Apr 28 | Ken Kamrin | Fun with Variational Calculus Abstract: How can you prove the shortest path between two points is a straight line? Though it makes sense intuitively, is there a rigorous mathematical way to SHOW that a sphere is the shape which minimizes the surface area for a given volume? These questions can be swiftly and elegantly answered thanks to variational calculus. The calculus of variations has proven itself as an incredibly useful tool for both theoretical and applied scientists. In this short tour, we will derive the basics methods for finding the stationary points of integral functionals (Euler-Lagrange Equation, confining multipliers) while pointing out the amazing usefullness of this topic with several cute geometric examples. Among other physically relevant examples, we will delve into the least action principle of dynamics and Fermat's principle of time minimization for the motion of light rays. We may also consider more advanced theoretical arguments concerning the second variation of integral functionals and functionals with higher order derivative dependence. Get ready for some serious FUN with the calculus of variations!!! |
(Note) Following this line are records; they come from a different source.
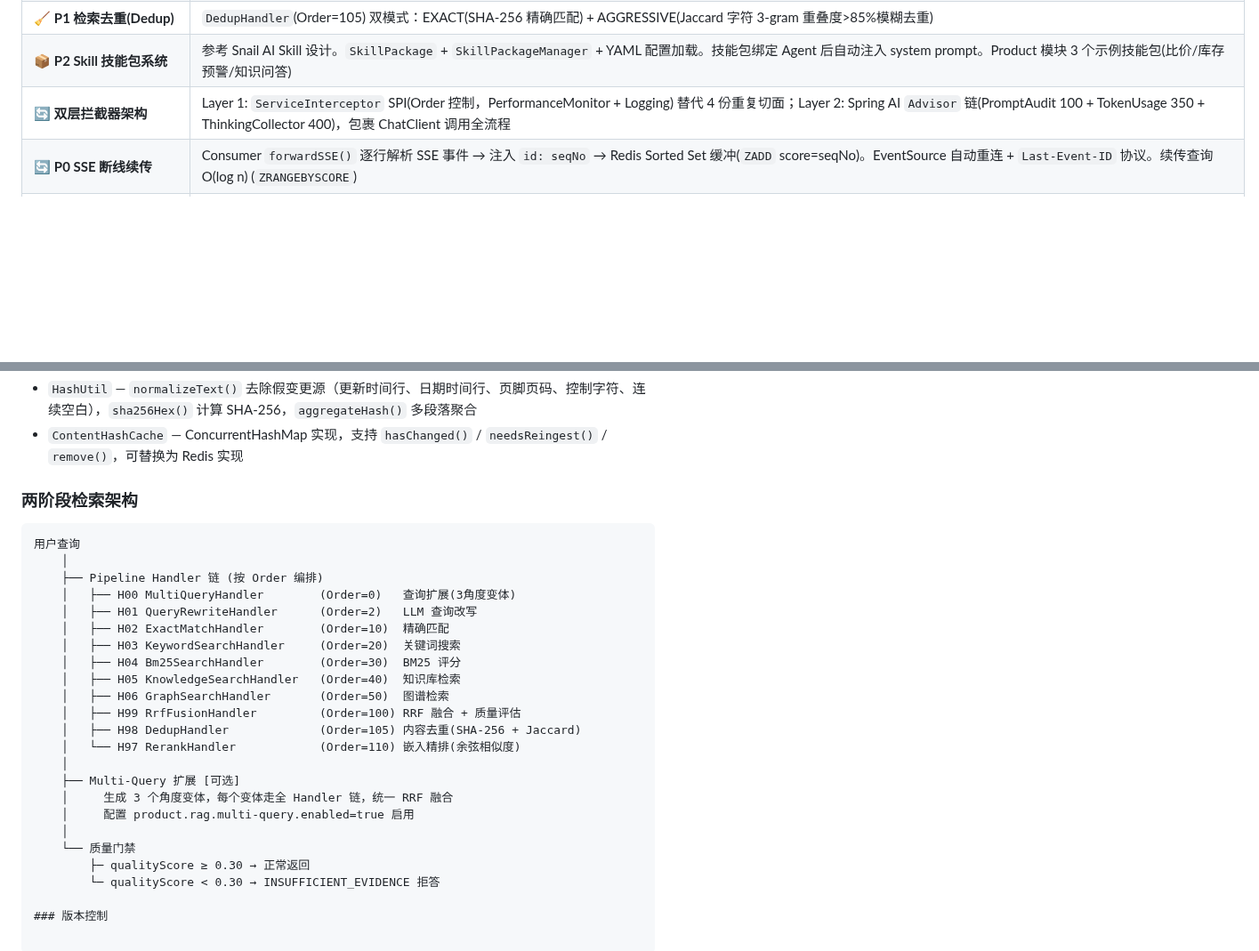
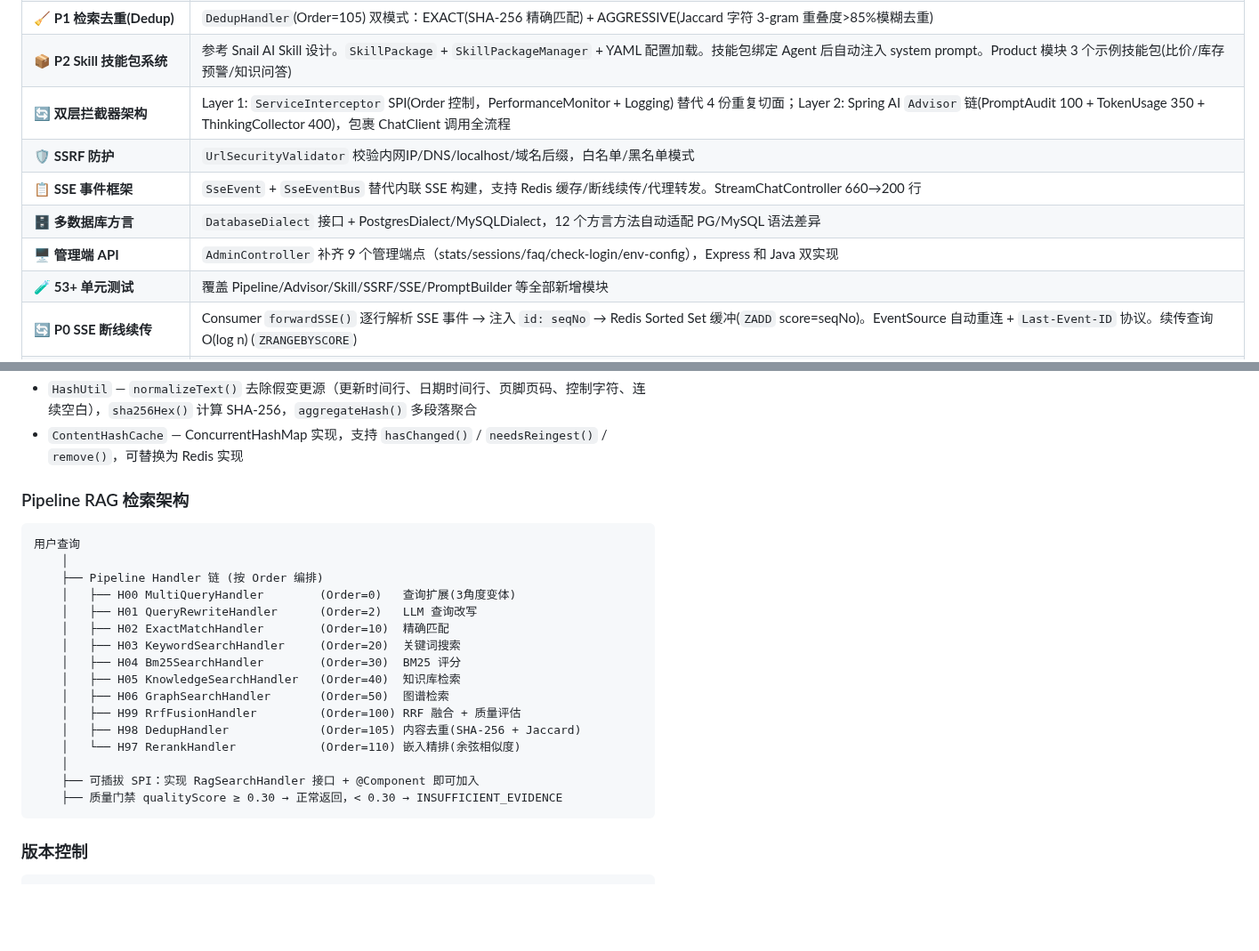
Before and after one commit to Yu-hk/SmartAssistant, a Markdown page: README.md, 2 parts joined by grey strips. Shown at 89% size. Drawn GitHub-style; blank space fills up the shorter version.

Commit message:
docs: README 更新 — 新增 SSE 框架/SSRF 防护/数据库方言/管理端 API/测试覆盖

````diff
--- a/README.md
+++ b/README.md
@@ -88,6 +89,11 @@ SmartAssistant 是一个多智能体对话系统，基于 **Spring AI** 框架
 | 🧹 **P1 检索去重(Dedup)** | `DedupHandler`(Order=105) 双模式：EXACT(SHA-256 精确匹配) + AGGRESSIVE(Jaccard 字符 3-gram 重叠度>85%模糊去重) |
 | 📦 **P2 Skill 技能包系统** | 参考 Snail AI Skill 设计。`SkillPackage` + `SkillPackageManager` + YAML 配置加载。技能包绑定 Agent 后自动注入 system prompt。Product 模块 3 个示例技能包(比价/库存预警/知识问答) |
 | 🔄 **双层拦截器架构** | Layer 1: `ServiceInterceptor` SPI(Order 控制，PerformanceMonitor + Logging) 替代 4 份重复切面；Layer 2: Spring AI `Advisor` 链(PromptAudit 100 + TokenUsage 350 + ThinkingCollector 400)，包裹 ChatClient 调用全流程 |
+| 🛡️ **SSRF 防护** | `UrlSecurityValidator` 校验内网IP/DNS/localhost/域名后缀，白名单/黑名单模式 |
+| 📋 **SSE 事件框架** | `SseEvent` + `SseEventBus` 替代内联 SSE 构建，支持 Redis 缓存/断线续传/代理转发。StreamChatController 660→200 行 |
+| 🗄️ **多数据库方言** | `DatabaseDialect` 接口 + PostgresDialect/MySQLDialect，12 个方言方法自动适配 PG/MySQL 语法差异 |
+| 🖥️ **管理端 API** | `AdminController` 补齐 9 个管理端点（stats/sessions/faq/check-login/env-config），Express 和 Java 双实现 |
+| 🧪 **53+ 单元测试** | 覆盖 Pipeline/Advisor/Skill/SSRF/SSE/PromptBuilder 等全部新增模块 |
 | 🔄 **P0 SSE 断线续传** | Consumer `forwardSSE()` 逐行解析 SSE 事件 → 注入 `id: seqNo` → Redis Sorted Set 缓冲(`ZADD` score=seqNo)。EventSource 自动重连 + `Last-Event-ID` 协议。续传查询 O(log n) (`ZRANGEBYSCORE`) |
 | 🛑 **P1 请求取消（立即释放 GPU）** | 前端 `handleStop()` 关闭 EventSource 连接，后端检测到写入异常后立即释放 LLM 槽位(slots.release)并关闭 Agent HTTP 连接。冗余保障 `POST /chat/cancel`。提前中断节省 **10~20s/次 GPU 推理** |
 | 📤 **P1 异步 Agent 事件总线** | `AgentEventBus` 基于 Redis List 的异步通信(RPUSH+BLPOP)，Router 发布事件到 `agent:events:{agentName}`，Agent 虚拟线程异步消费。失败自动重新入队(含 **SETNX 幂等去重**，同一事件仅重入一次，切断重试死循环)。通过 `router.graph.async-handoff-enabled` 启用 |
@@ -350,7 +359,7 @@ KnowledgeIngestionService.parseAndIngest(filePath, tenantId)
 - `HashUtil` — `normalizeText()` 去除假变更源（更新时间行、日期时间行、页脚页码、控制字符、连续空白），`sha256Hex()` 计算 SHA-256，`aggregateHash()` 多段落聚合
 - `ContentHashCache` — ConcurrentHashMap 实现，支持 `hasChanged()` / `needsReingest()` / `remove()`，可替换为 Redis 实现
 
-### 两阶段检索架构
+### Pipeline RAG 检索架构
 
 ```
 用户查询
@@ -367,13 +376,9 @@ KnowledgeIngestionService.parseAndIngest(filePath, tenantId)
     │   ├── H98 DedupHandler             (Order=105) 内容去重(SHA-256 + Jaccard)
     │   └── H97 RerankHandler            (Order=110) 嵌入精排(余弦相似度)
     │
-    ├── Multi-Query 扩展 [可选]
-    │     生成 3 个角度变体，每个变体走全 Handler 链，统一 RRF 融合
-    │     配置 product.rag.multi-query.enabled=true 启用
-    │
-    └── 质量门禁
-        ├─ qualityScore ≥ 0.30 → 正常返回
-        └─ qualityScore < 0.30 → INSUFFICIENT_EVIDENCE 拒答
+    ├── 可插拔 SPI：实现 RagSearchHandler 接口 + @Component 即可加入
+    ├── 质量门禁 qualityScore ≥ 0.30 → 正常返回，< 0.30 → INSUFFICIENT_EVIDENCE
+```
 
 ### 版本控制
 
````
Also changed, not shown: other parts of README.md (+5 -1 lines).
May 5 | Fumei Lam | Mathematics of SET, take two Abstract: The card game SET has a rich mathematical structure and inspires questions on the combinatorics of affine and projective spaces as well as the theory of error correcting codes. In this talk, we discuss the mathematics of SET and answer questions inspired by the game, such as the problem of finding the largest SET-less collection of cards. We will also consider some generalizations of the game and open problems. |

May 12 | Alexey Spiridonov | Can you hear the shape of a (discrete) drum? Abstract: This question (minus the "discrete") was posed by Marc Kac in an influential 1966 lecture. His conjecture was not without cause: it was known at the time that the sound spectrum of a drum beat encodes the drum's area, perimeter and genus. Although John Milnor had exhibited a 16-dimensional counterexample in 1964, the 2-dimensional problem was not solved until 1992, when Carolyn Gordon, David Weber and Scott Wolpert found two different drums that sound exactly alike. The original question involves diffusion processes and differential geometry. That's much too hard, so I will present a discrete (simple person's) version of this problem. What's the difference, you ask? Well, differential geometers make drums from leather, whereas we'll make do with fabric (conveniently approximated by a graph on a lattice). Come find out if two cloth drums can sound the same! |